Three years ago this month President Barack Obama signed into law a sweeping overhaul of our nation’s health care system. More than 1,000 days later, farmers, ranchers and other families and small business owners are still waiting for the “care” and “affordability” that the name of the law, the Patient Protection and Affordable Care Act, implies.
Instead, over the weeks and months since ACA became law, we’ve been watching the costs and complexities pile up on an already expensive and confusing system. The higher taxes and thousands of pages of new regulations that come with ACA are certainly not what the doctor ordered for a recovering Main Street economy.
Both the Congressional Budget Office and the Joint Committee on Taxation – noted and nonpartisan budget and tax authorities – have said that ACA will levy more than $1 trillion dollars in taxes, barely a dime of which families and small employers can afford. Half of the 21 new taxes will hit families and business owners making less than $250,000 per year ($200,000 for individual filers). This flies in the face of the president’s promise to not increase taxes on low- and middle-income earners. It’s also hurtful to the nation’s job creators, most of whom file as individuals.
One of these taxes, called a “fee” in the law but known as the Health Insurance Tax to the rest of us, is a particular threat. The Joint Committee on Taxation says “a very large portion of the insurance industry fee [will] be passed forward to purchasers of insurance in the form of higher premiums.” This tax, slated to raise more $100 billion at the expense of families and small businesses, is expected to drive up the average American family’s health care premiums by approximately $500 per year, according to Douglas Holtz-Eakin, former CBO director.
Farmers and ranchers are particularly worried about a mandate requiring businesses to provide health insurance coverage to their employees if they have 50 or more “full-time equivalent” employees on the payroll. If they don’t provide minimum insurance coverage and if certain employees receive a tax credit and purchase insurance through the exchanges, these small business owners face hefty monetary penalties.

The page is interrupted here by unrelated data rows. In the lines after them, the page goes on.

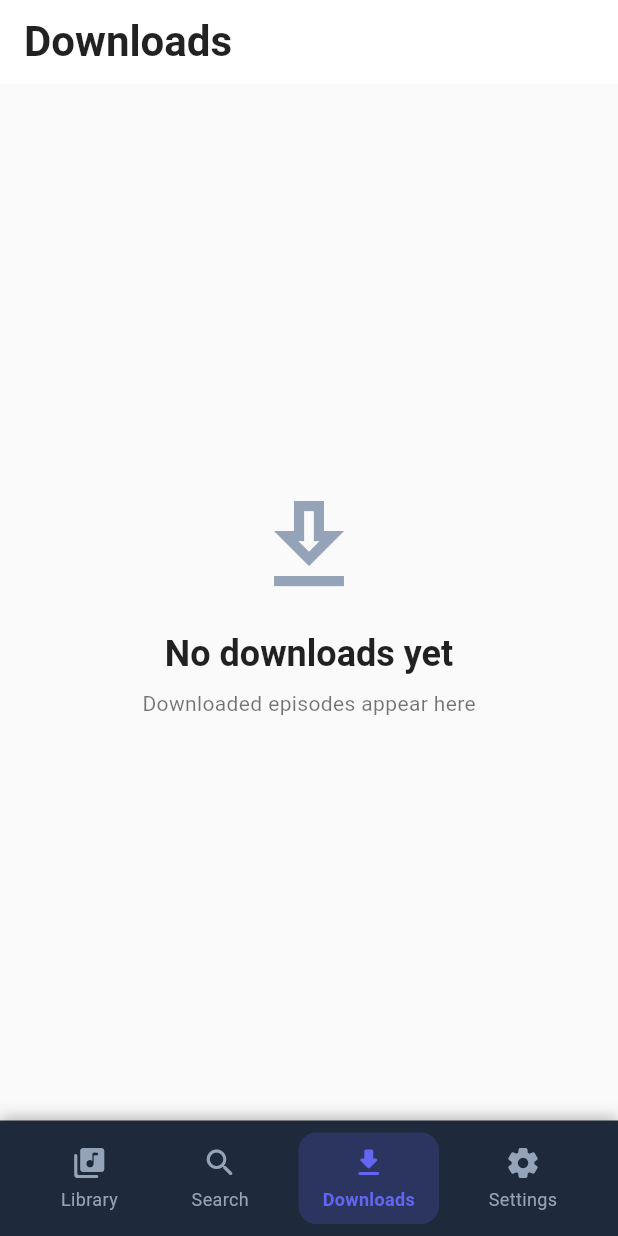
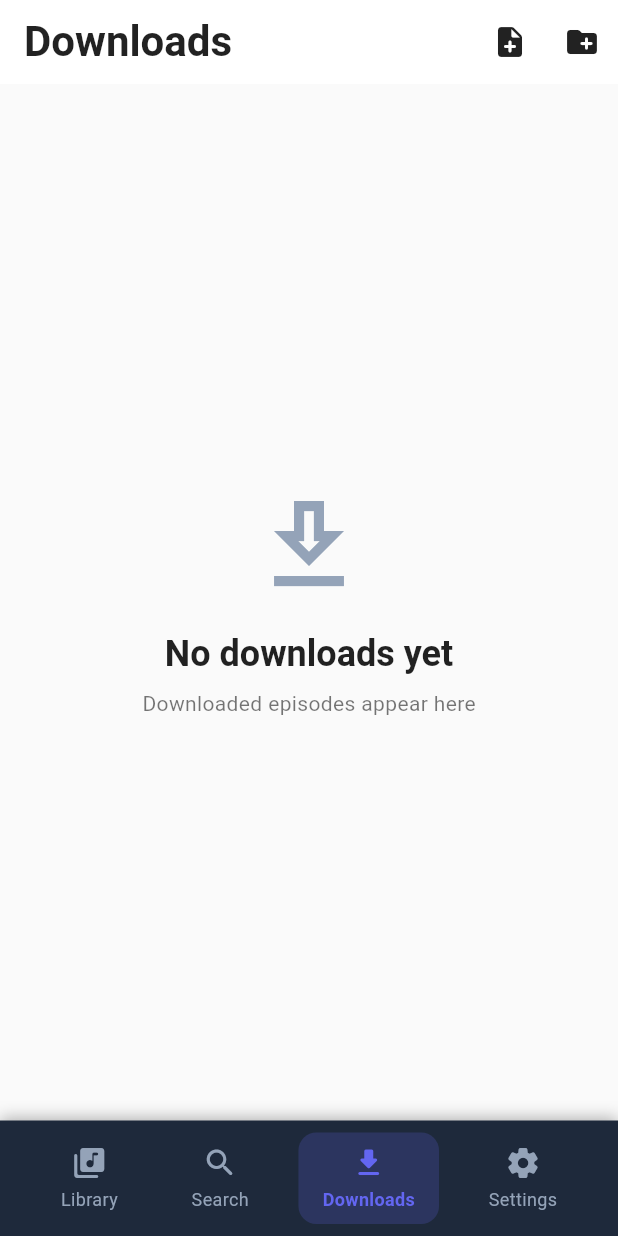
Before and after one commit to rstamand007/my_stream, a Flutter app: the screen it shows after launch, item 3 of the bottom bar chosen, on a phone screen of 412 x 824 dp. Run offline on Flutter 3.47's test engine with Material 3 defaults, Android fonts, the phone set to English and light mode, and no system bars; our stand-ins replace cached_network_image, file_picker, hive, hive_flutter, just_audio, logger and 1 more; missing offline and left inert: podcast_search, webfeed_revised; accounts and stored records are empty.

Commit message:
fix downloaded file issues

```diff
--- a/lib/l10n/app_en.arb
+++ b/lib/l10n/app_en.arb
@@ -48,5 +48,8 @@
   "themeDark": "Dark",
   "themeSystem": "System",
   "refresh": "Refresh",
-  "lastUpdated": "Last updated: {date}"
+  "lastUpdated": "Last updated: {date}",
+  "addFiles": "Add Files",
+  "addFolder": "Add Folder",
+  "localFile": "Local File"
 }
--- a/lib/l10n/app_fr.arb
+++ b/lib/l10n/app_fr.arb
@@ -45,5 +45,8 @@
   "themeDark": "Sombre",
   "themeSystem": "Système",
   "refresh": "Actualiser",
-  "lastUpdated": "Dernière mise à jour : {date}"
+  "lastUpdated": "Dernière mise à jour : {date}",
+  "addFiles": "Ajouter des fichiers",
+  "addFolder": "Ajouter un dossier",
+  "localFile": "Fichier local"
 }
--- a/lib/l10n/app_localizations.dart
+++ b/lib/l10n/app_localizations.dart
@@ -379,6 +379,24 @@ abstract class AppLocalizations {
   /// In en, this message translates to:
   /// **'Last updated: {date}'**
   String lastUpdated(Object date);
+
+  /// No description provided for @addFiles.
+  ///
+  /// In en, this message translates to:
+  /// **'Add Files'**
+  String get addFiles;
+
+  /// No description provided for @addFolder.
+  ///
+  /// In en, this message translates to:
+  /// **'Add Folder'**
+  String get addFolder;
+
+  /// No description provided for @localFile.
+  ///
+  /// In en, this message translates to:
+  /// **'Local File'**
+  String get localFile;
 }
 
 class _AppLocalizationsDelegate
--- a/lib/screens/downloads_screen.dart
+++ b/lib/screens/downloads_screen.dart
@@ -20,6 +20,17 @@ class DownloadsScreen extends StatelessWidget {
           style: const TextStyle(fontSize: 28, fontWeight: FontWeight.bold),
         ),
         actions: [
+          IconButton(
+            icon: const Icon(Icons.note_add_rounded),
+            tooltip: l10n.addFiles,
+            onPressed: () => context.read<DownloadProvider>().pickLocalFiles(),
+          ),
+          IconButton(
+            icon: const Icon(Icons.create_new_folder_rounded),
+            tooltip: l10n.addFolder,
+            onPressed: () =>
+                context.read<DownloadProvider>().pickLocalDirectory(),
+          ),
           Consumer<DownloadProvider>(
             builder: (context, provider, child) {
               if (provider.downloadedEpisodes.isEmpty) {
--- a/lib/services/audio_player_service.dart
+++ b/lib/services/audio_player_service.dart
@@ -47,7 +47,11 @@ class AudioPlayerService {
       _currentEpisode = episode;
 
       // Set audio source
-      await _player.setUrl(finalUrl);
+      if (finalUrl.startsWith('http')) {
+        await _player.setUrl(finalUrl);
+      } else {
+        await _player.setAudioSource(AudioSource.uri(Uri.file(finalUrl)));
+      }
 
       // Seek to saved position if available
       if (startPosition != null) {
--- a/lib/widgets/episode_tile.dart
+++ b/lib/widgets/episode_tile.dart
@@ -5,6 +5,7 @@ import '../providers/player_provider.dart';
 import '../providers/download_provider.dart';
 import '../utils/constants.dart';
 import '../utils/formatters.dart';
+import 'package:my_stream/l10n/app_localizations.dart';
 import '../screens/now_playing_screen.dart';
 
 class EpisodeTile extends StatelessWidget {
@@ -57,7 +58,9 @@ class EpisodeTile extends StatelessWidget {
               children: [
                 const SizedBox(height: 4),
                 Text(
-                  '${Formatters.formatDate(episode.publishDate)} • ${Formatters.formatDuration(episode.duration)}',
+                  episode.podcastId == 'local'
+                      ? '${AppLocalizations.of(context)!.localFile} • ${Formatters.formatDuration(episode.duration)}'
+                      : '${Formatters.formatDate(episode.publishDate)} • ${Formatters.formatDuration(episode.duration)}',
                   style: Theme.of(context).textTheme.bodySmall,
                 ),
                 if (isDownloading) ...[
--- a/pubspec.yaml
+++ b/pubspec.yaml
@@ -63,6 +63,7 @@ dependencies:
   permission_handler: ^11.3.1
   shared_preferences: ^2.3.2
   logger: ^2.5.0
+  file_picker: ^10.3.10
 
 dev_dependencies:
   flutter_test:
```
Also changed, not shown: lib/l10n/app_localizations_en.dart (+9 -0 lines), lib/l10n/app_localizations_fr.dart (+9 -0 lines), lib/providers/download_provider.dart (+70 -0 lines), pubspec.lock, 1 other file.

The amount of paperwork alone required by the new law would make the most robust of us queasy. The administration’s own documents estimate that ACA’s new tax rules will add more than 40 million hours of paperwork per year to individuals and businesses. With new regulations on the way, those numbers are only going up.
Three years, a Supreme Court ruling and many congressional tussles later, ACA appears to be here to stay. Farmers and ranchers may have accepted that, but they’re not resigned to swallowing this bad economic medicine.
Families and small businesses are hoping that by addressing some of the most problematic aspects of ACA, the economic prognosis for the whole country will improve. That’s why they’re calling for Congress to get rid of the HIT and eliminate the employer mandate. There’s also plenty to be done to help farmers, ranchers and many others get out from under the pile of regulations the law will bury them under.
Source: Erin Anthony